§ Assignment
Would you return the records below character for character, without any images?
(Provided records begins)
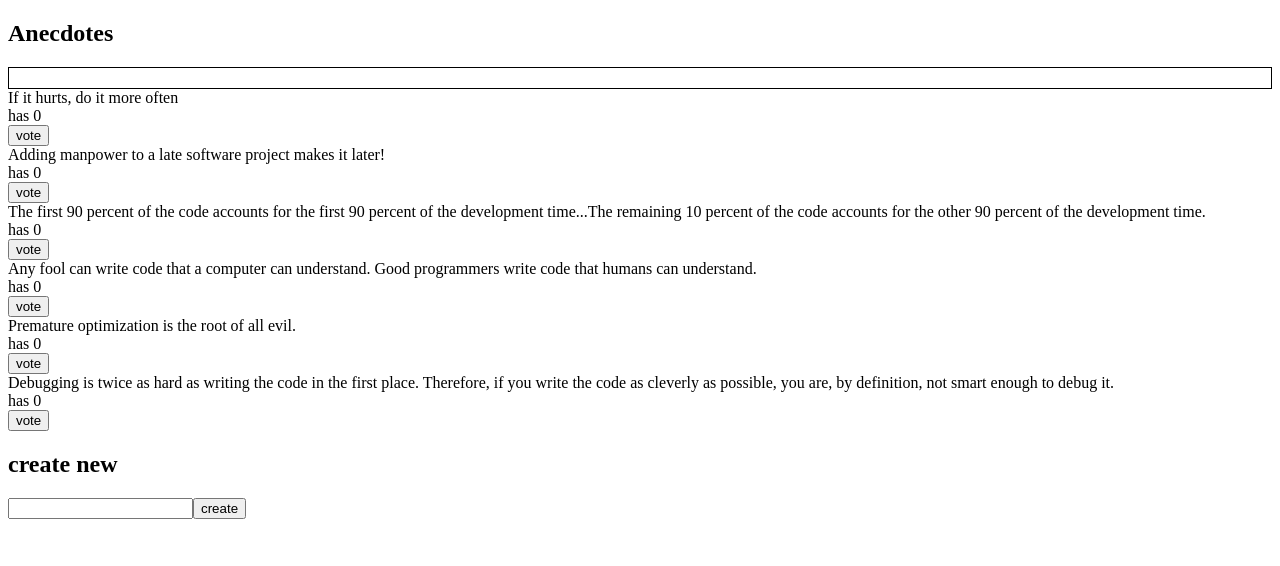
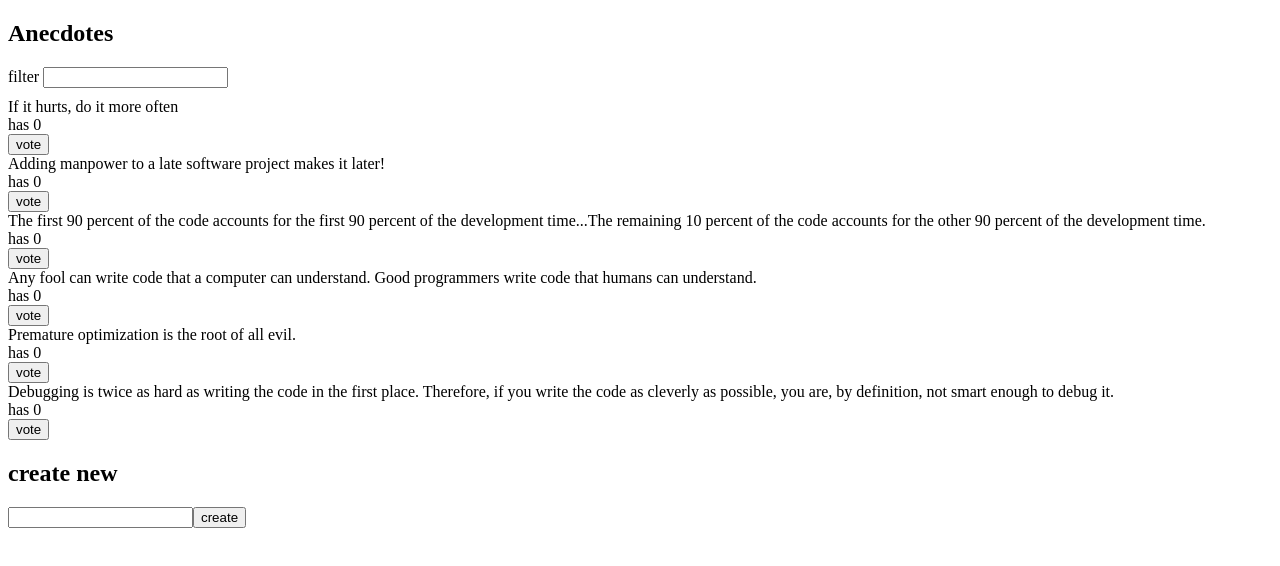
Before and after one commit to jemyishai/fullstackopen2020, a React (Create React App) app in the folder part6/redux-anecdotes/: page / in a window 1280 px wide. Shown: the top 566 px of the page. Built offline with nearby package versions, Linux system fonts and the light colour scheme.

Commit message:
part 6b ex 6.12 - added filtering component & adjusted notificaton

```diff
--- a/part6/redux-anecdotes/src/components/AnecdoteList.js
+++ b/part6/redux-anecdotes/src/components/AnecdoteList.js
@@ -2,25 +2,32 @@ import React from "react";
 import { useSelector, useDispatch } from "react-redux";
 import { addOneAction } from "../reducers/anecdoteReducer";
 import { setNoticeAction } from "../reducers/notificationReducer";
-import Notification from '../components/Notification';
+import Notification from "../components/Notification";
+import Filter from "../components/Filter";
 
 const AnecdoteList = () => {
   const anecdotes = useSelector((state) => state.anecdote);
+  const filter_text = useSelector((state) => state.filter);
   const dispatch = useDispatch();
 
   const vote = (id) => {
     console.log("vote", id);
     dispatch(addOneAction(id));
-    dispatch(setNoticeAction(id,'VOTED_UP'));
+    dispatch(setNoticeAction(id));
   };
 
-  console.log(anecdotes);
+  const regex = new RegExp(filter_text, "i", "g");
+
+  const filteredAnecdotes = anecdotes.filter((sayingObjects) => {
+    if (sayingObjects.content.search(regex) > -1) return sayingObjects;
+  });
 
   return (
     <div>
       <h2>Anecdotes</h2>
+      <Filter />
       <Notification />
-      {anecdotes && [...anecdotes]
+      {[...filteredAnecdotes]
         .sort((a, b) => b.votes - a.votes)
         .map((anecdote) => (
           <div key={anecdote.id}>
@@ -31,7 +38,8 @@ const AnecdoteList = () => {
               </div>
               <button
                 data-testid={"button-" + anecdote.content.slice(0, 7)}
-                onClick={() => vote(anecdote.id)}  >
+                onClick={() => vote(anecdote.id)}
+              >
                 vote
               </button>
             </div>
--- /dev/null
+++ b/part6/redux-anecdotes/src/components/Filter.js
@@ -0,0 +1,26 @@
+import React from 'react'
+import { useDispatch } from "react-redux";
+import { newInputAction } from '../reducers/filterReducer';
+
+
+const Filter = () => {
+  const dispatch = useDispatch()
+
+  const handleChange = (event) => {
+    // input-field value is in variable event.target.value
+    event.preventDefault()
+    const filterText = event.target.value
+    console.log(filterText);
+    dispatch(newInputAction(filterText));
+  }
+  const style = {
+    marginBottom: 10
+  }
+  return (
+    <div style={style}>
+      filter <input onChange={handleChange} />
+    </div>
+  )
+}
+
+export default Filter
--- a/part6/redux-anecdotes/src/components/Notification.js
+++ b/part6/redux-anecdotes/src/components/Notification.js
@@ -12,22 +12,22 @@ const Notification = () => {
     borderWidth: 1,
   };
 
-  // console.log({ notification }, { anecdotes });
-
   const noticeAndClear = () => {
     setTimeout(() => dispatch(clearNoticeAction()), 5000);
   };
 
-  let message= notification.type === 'upvote' ? 'You voted up ' + anecdotes.find((saying) => saying.id === notification.id).content : 'You added ' + notification.content
+  let message =
+    notification.type === "upvote"
+      ? "You voted up " +
+        anecdotes.find((saying) => saying.id === notification.id).content
+      : "You added " + notification.content;
 
-  return (
+  return notification.notice ? (
     <div style={style}>
-      {notification && notification.notice
-        ? message
-        : null}
+      {notification && notification.notice ? message : null}
       {!notification.notice ? null : noticeAndClear()}
     </div>
-  );
+  ) : null;
 };
 
 export default Notification;
--- /dev/null
+++ b/part6/redux-anecdotes/src/reducers/filterReducer.js
@@ -0,0 +1,17 @@
+export const newInputAction = (input) => {
+  return {
+    type: "TEXT_TO_FILTER",
+    input
+  };
+};
+
+
+const filterReducer = (state = '', action) => {
+  switch (action.type) {
+    case "TEXT_TO_FILTER":
+      return action.input
+    default: return state
+  }
+};
+
+export default filterReducer;
--- a/part6/redux-anecdotes/src/store.js
+++ b/part6/redux-anecdotes/src/store.js
@@ -2,10 +2,12 @@ import anecdoteReducer from "./reducers/anecdoteReducer";
 import { composeWithDevTools } from 'redux-devtools-extension'
 import { combineReducers, createStore } from "redux";
 import notificationReducer from "./reducers/notificationReducer";
+import filterReducer from "./reducers/filterReducer";
 
 const reducer = combineReducers({
   anecdote: anecdoteReducer,
-  notice: notificationReducer
+  notice: notificationReducer,
+  filter: filterReducer
 })
 
 const store = createStore(reducer, composeWithDevTools());
```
(Provided records ends)
§ Task response
Before and after one commit to jemyishai/fullstackopen2020, a React (Create React App) app in the folder part6/redux-anecdotes/: page / in a window 1280 px wide. Shown: the top 566 px of the page. Built offline with nearby package versions, Linux system fonts and the light colour scheme.

Commit message:
part 6b ex 6.12 - added filtering component & adjusted notificaton

```diff
--- a/part6/redux-anecdotes/src/components/AnecdoteList.js
+++ b/part6/redux-anecdotes/src/components/AnecdoteList.js
@@ -2,25 +2,32 @@ import React from "react";
 import { useSelector, useDispatch } from "react-redux";
 import { addOneAction } from "../reducers/anecdoteReducer";
 import { setNoticeAction } from "../reducers/notificationReducer";
-import Notification from '../components/Notification';
+import Notification from "../components/Notification";
+import Filter from "../components/Filter";
 
 const AnecdoteList = () => {
   const anecdotes = useSelector((state) => state.anecdote);
+  const filter_text = useSelector((state) => state.filter);
   const dispatch = useDispatch();
 
   const vote = (id) => {
     console.log("vote", id);
     dispatch(addOneAction(id));
-    dispatch(setNoticeAction(id,'VOTED_UP'));
+    dispatch(setNoticeAction(id));
   };
 
-  console.log(anecdotes);
+  const regex = new RegExp(filter_text, "i", "g");
+
+  const filteredAnecdotes = anecdotes.filter((sayingObjects) => {
+    if (sayingObjects.content.search(regex) > -1) return sayingObjects;
+  });
 
   return (
     <div>
       <h2>Anecdotes</h2>
+      <Filter />
       <Notification />
-      {anecdotes && [...anecdotes]
+      {[...filteredAnecdotes]
         .sort((a, b) => b.votes - a.votes)
         .map((anecdote) => (
           <div key={anecdote.id}>
@@ -31,7 +38,8 @@ const AnecdoteList = () => {
               </div>
               <button
                 data-testid={"button-" + anecdote.content.slice(0, 7)}
-                onClick={() => vote(anecdote.id)}  >
+                onClick={() => vote(anecdote.id)}
+              >
                 vote
               </button>
             </div>
--- /dev/null
+++ b/part6/redux-anecdotes/src/components/Filter.js
@@ -0,0 +1,26 @@
+import React from 'react'
+import { useDispatch } from "react-redux";
+import { newInputAction } from '../reducers/filterReducer';
+
+
+const Filter = () => {
+  const dispatch = useDispatch()
+
+  const handleChange = (event) => {
+    // input-field value is in variable event.target.value
+    event.preventDefault()
+    const filterText = event.target.value
+    console.log(filterText);
+    dispatch(newInputAction(filterText));
+  }
+  const style = {
+    marginBottom: 10
+  }
+  return (
+    <div style={style}>
+      filter <input onChange={handleChange} />
+    </div>
+  )
+}
+
+export default Filter
--- a/part6/redux-anecdotes/src/components/Notification.js
+++ b/part6/redux-anecdotes/src/components/Notification.js
@@ -12,22 +12,22 @@ const Notification = () => {
     borderWidth: 1,
   };
 
-  // console.log({ notification }, { anecdotes });
-
   const noticeAndClear = () => {
     setTimeout(() => dispatch(clearNoticeAction()), 5000);
   };
 
-  let message= notification.type === 'upvote' ? 'You voted up ' + anecdotes.find((saying) => saying.id === notification.id).content : 'You added ' + notification.content
+  let message =
+    notification.type === "upvote"
+      ? "You voted up " +
+        anecdotes.find((saying) => saying.id === notification.id).content
+      : "You added " + notification.content;
 
-  return (
+  return notification.notice ? (
     <div style={style}>
-      {notification && notification.notice
-        ? message
-        : null}
+      {notification && notification.notice ? message : null}
       {!notification.notice ? null : noticeAndClear()}
     </div>
-  );
+  ) : null;
 };
 
 export default Notification;
--- /dev/null
+++ b/part6/redux-anecdotes/src/reducers/filterReducer.js
@@ -0,0 +1,17 @@
+export const newInputAction = (input) => {
+  return {
+    type: "TEXT_TO_FILTER",
+    input
+  };
+};
+
+
+const filterReducer = (state = '', action) => {
+  switch (action.type) {
+    case "TEXT_TO_FILTER":
+      return action.input
+    default: return state
+  }
+};
+
+export default filterReducer;
--- a/part6/redux-anecdotes/src/store.js
+++ b/part6/redux-anecdotes/src/store.js
@@ -2,10 +2,12 @@ import anecdoteReducer from "./reducers/anecdoteReducer";
 import { composeWithDevTools } from 'redux-devtools-extension'
 import { combineReducers, createStore } from "redux";
 import notificationReducer from "./reducers/notificationReducer";
+import filterReducer from "./reducers/filterReducer";
 
 const reducer = combineReducers({
   anecdote: anecdoteReducer,
-  notice: notificationReducer
+  notice: notificationReducer,
+  filter: filterReducer
 })
 
 const store = createStore(reducer, composeWithDevTools());
```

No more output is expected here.